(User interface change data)
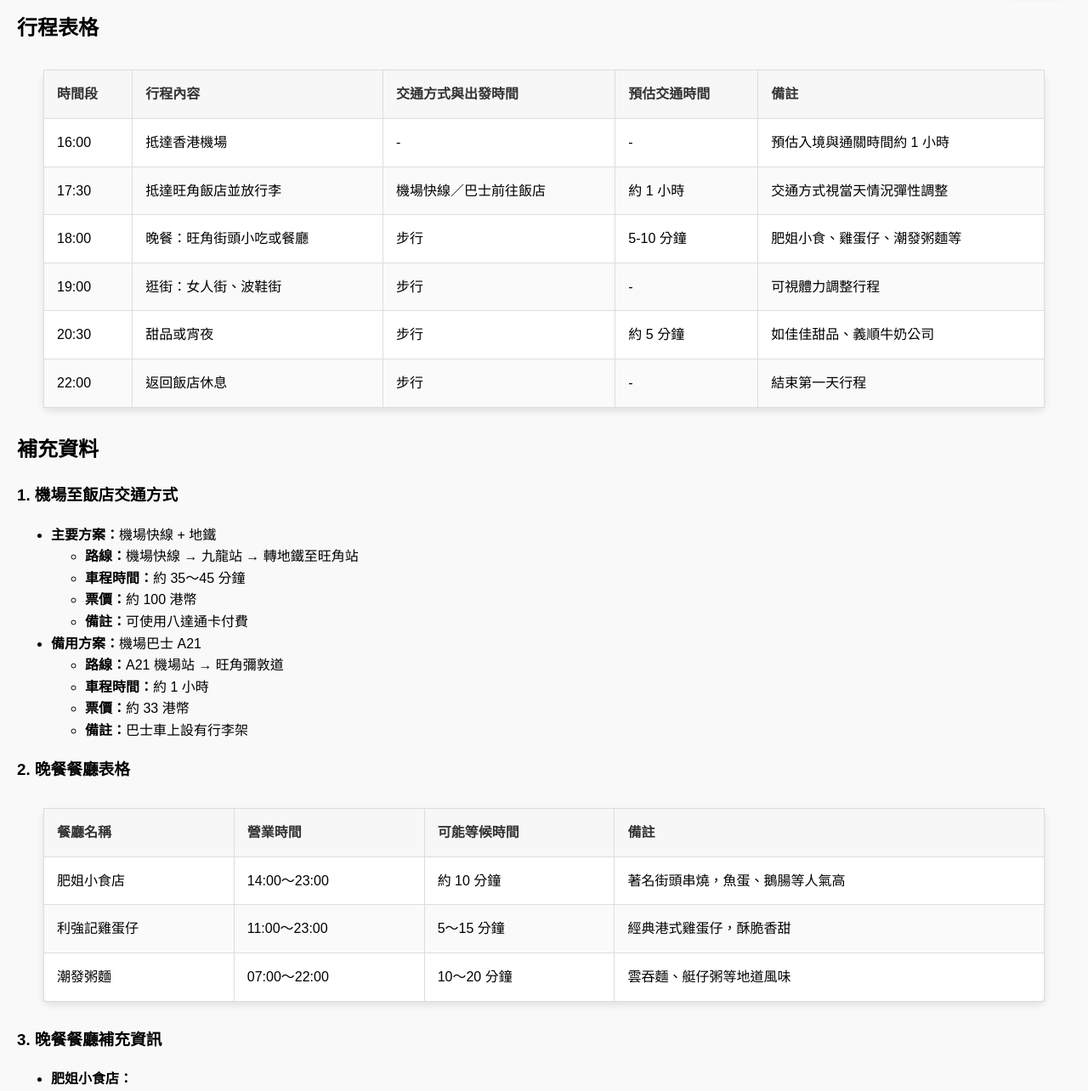
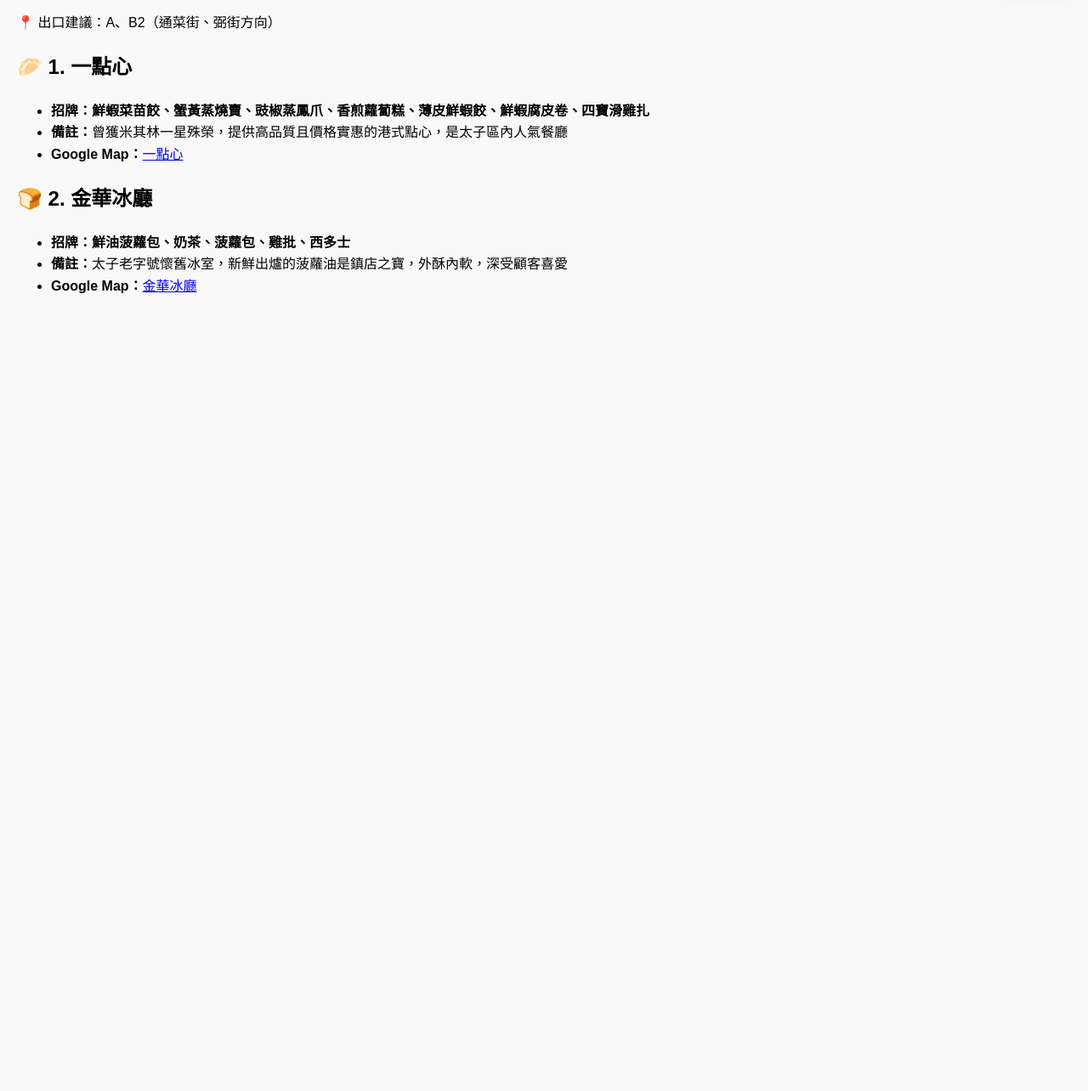
Before and after one commit to didiper/2025HongKong, a plain HTML site: page schedules/0514.html in a window 1280 px wide. Shown: the part 80-1364 px from the top of the page at 85% size. After the commit the page ends 800 px from the top, so only its background shows below. Drawn offline with Linux system fonts and the light colour scheme.

Commit message:
Update 0514.html

```diff
--- a/schedules/0514.html
+++ b/schedules/0514.html
@@ -3,159 +3,37 @@
   <head>
     <meta charset="UTF-8" />
     <meta name="viewport" content="width=device-width, initial-scale=1.0" />
-    <title>5/12 旺角行程</title>
+    <title>太子站小吃懶人包</title>
     <link rel="stylesheet" href="../styles/common.css" />
   </head>
   <body>
     <header>
-      <h1>5/12 旺角行程</h1>
+      <h1>🚇 太子站小吃推薦懶人包</h1>
+      <p>📍 出口建議：A、B2（通菜街、弼街方向）</p>
     </header>
 
-    <section id="schedule">
-      <h2>行程表格</h2>
-      <table>
-        <thead>
-          <tr>
-            <th>時間段</th>
-            <th>行程內容</th>
-            <th>交通方式與出發時間</th>
-            <th>預估交通時間</th>
-            <th>備註</th>
-          </tr>
-        </thead>
-        <tbody>
-          <tr>
-            <td>16:00</td>
-            <td>抵達香港機場</td>
-            <td>-</td>
-            <td>-</td>
-            <td>預估入境與通關時間約 1 小時</td>
-          </tr>
-          <tr>
-            <td>17:30</td>
-            <td>抵達旺角飯店並放行李</td>
-            <td>機場快線／巴士前往飯店</td>
-            <td>約 1 小時</td>
-            <td>交通方式視當天情況彈性調整</td>
-          </tr>
-          <tr>
-            <td>18:00</td>
-            <td>晚餐：旺角街頭小吃或餐廳</td>
-            <td>步行</td>
-            <td>5-10 分鐘</td>
-            <td>肥姐小食、雞蛋仔、潮發粥麵等</td>
-          </tr>
-          <tr>
-            <td>19:00</td>
-            <td>逛街：女人街、波鞋街</td>
-            <td>步行</td>
-            <td>-</td>
-            <td>可視體力調整行程</td>
-          </tr>
-          <tr>
-            <td>20:30</td>
-            <td>甜品或宵夜</td>
-            <td>步行</td>
-            <td>約 5 分鐘</td>
-            <td>如佳佳甜品、義順牛奶公司</td>
-          </tr>
-          <tr>
-            <td>22:00</td>
-            <td>返回飯店休息</td>
-            <td>步行</td>
-            <td>-</td>
-            <td>結束第一天行程</td>
-          </tr>
-        </tbody>
-      </table>
-    </section>
-
-    <section id="transportation">
-      <h2>補充資料</h2>
-      <h3>1. 機場至飯店交通方式</h3>
+    <main>
+      <section>
+        <h2>🥟 1. 一點心</h2>
         <ul>
-        <li>
-          <strong>主要方案：</strong>機場快線 + 地鐵
-          <ul>
-            <li><strong>路線：</strong>機場快線 → 九龍站 → 轉地鐵至旺角站</li>
-            <li><strong>車程時間：</strong>約 35～45 分鐘</li>
-            <li><strong>票價：</strong>約 100 港幣</li>
-            <li><strong>備註：</strong>可使用八達通卡付費</li>
-          </ul>
-        </li>
-        <li>
-          <strong>備用方案：</strong>機場巴士 A21
-          <ul>
-            <li><strong>路線：</strong>A21 機場站 → 旺角彌敦道</li>
-            <li><strong>車程時間：</strong>約 1 小時</li>
-            <li><strong>票價：</strong>約 33 港幣</li>
-            <li><strong>備註：</strong>巴士車上設有行李架</li>
-          </ul>
-        </li>
+          <li><strong>招牌：</strong><strong>鮮蝦菜苗餃、蟹黃蒸燒賣、豉椒蒸鳳爪、香煎蘿蔔糕、薄皮鮮蝦餃、鮮蝦腐皮卷、四寶滑雞扎</strong></li>
+          <li><strong>備註：</strong>曾獲米其林一星殊榮，提供高品質且價格實惠的港式點心，是太子區內人氣餐廳</li>
+          <li><strong>Google Map：</strong><a href="https://maps.app.goo.gl/K1mHcM7y6UPj323Y7" target="_blank">一點心</a></li>
         </ul>
       </section>
 
-    <section id="dinner">
-      <h3>2. 晚餐餐廳表格</h3>
-      <table>
-        <thead>
-          <tr>
-            <th>餐廳名稱</th>
-            <th>營業時間</th>
-            <th>可能等候時間</th>
-            <th>備註</th>
-          </tr>
-        </thead>
-        <tbody>
-          <tr>
-            <td>肥姐小食店</td>
-            <td>14:00～23:00</td>
-            <td>約 10 分鐘</td>
-            <td>著名街頭串燒，魚蛋、鵝腸等人氣高</td>
-          </tr>
-          <tr>
-            <td>利強記雞蛋仔</td>
-            <td>11:00～23:00</td>
-            <td>5～15 分鐘</td>
-            <td>經典港式雞蛋仔，酥脆香甜</td>
-          </tr>
-          <tr>
-            <td>潮發粥麵</td>
-            <td>07:00～22:00</td>
-            <td>10～20 分鐘</td>
-            <td>雲吞麵、艇仔粥等地道風味</td>
-          </tr>
-        </tbody>
-      </table>
-    </section>
-
-    <section id="dinner-supplement">
-      <h3>3. 晚餐餐廳補充資訊</h3>
+      <section>
+        <h2>🍞 2. 金華冰廳</h2>
         <ul>
-        <li><strong>肥姐小食店：</strong>
-          <ul>
-            <li><strong>特色：</strong>旺角人氣街邊小吃，魚蛋、鵝腸、墨魚丸深受歡迎</li>
-            <li><strong>推薦品項：</strong>串燒拼盤、咖哩魚蛋、鵝腸</li>
-          </ul>
-        </li>
-        <li><strong>利強記雞蛋仔：</strong>
-          <ul>
-            <li><strong>特色：</strong>外酥內Q，現做雞蛋仔</li>
-            <li><strong>推薦品項：</strong>原味雞蛋仔、朱古力雞蛋仔</li>
-          </ul>
-        </li>
-        <li><strong>潮發粥麵：</strong>
-          <ul>
-            <li><strong>特色：</strong>傳統粥品與竹昇麵，湯底清香</li>
-            <li><strong>推薦品項：</strong>艇仔粥、炸兩腸粉、雲吞撈麵</li>
-          </ul>
-        </li>
+          <li><strong>招牌：</strong><strong>鮮油菠蘿包、奶茶、菠蘿包、雞批、西多士</strong></li>
+          <li><strong>備註：</strong>太子老字號懷舊冰室，新鮮出爐的菠蘿油是鎮店之寶，外酥內軟，深受顧客喜愛</li>
+          <li><strong>Google Map：</strong><a href="https://maps.app.goo.gl/NxhGVPFcqjy7hAAd9" target="_blank">金華冰廳</a></li>
         </ul>
       </section>
+    </main>
 
     <!-- 回首頁的按鈕 -->
     <a id="home-button" href="../index.html">回首頁</a>
-
     <script src="../scripts/common.js"></script>
   </body>
 </html>
```
Lines whose indentation alone changed are shown as unchanged.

# Task to complete:
Which lines in the records above contain the word "maps"? Return each of them.

# Your response:
+          <li><strong>Google Map：</strong><a href="https://maps.app.goo.gl/K1mHcM7y6UPj323Y7" target="_blank">一點心</a></li>
+          <li><strong>Google Map：</strong><a href="https://maps.app.goo.gl/NxhGVPFcqjy7hAAd9" target="_blank">金華冰廳</a></li>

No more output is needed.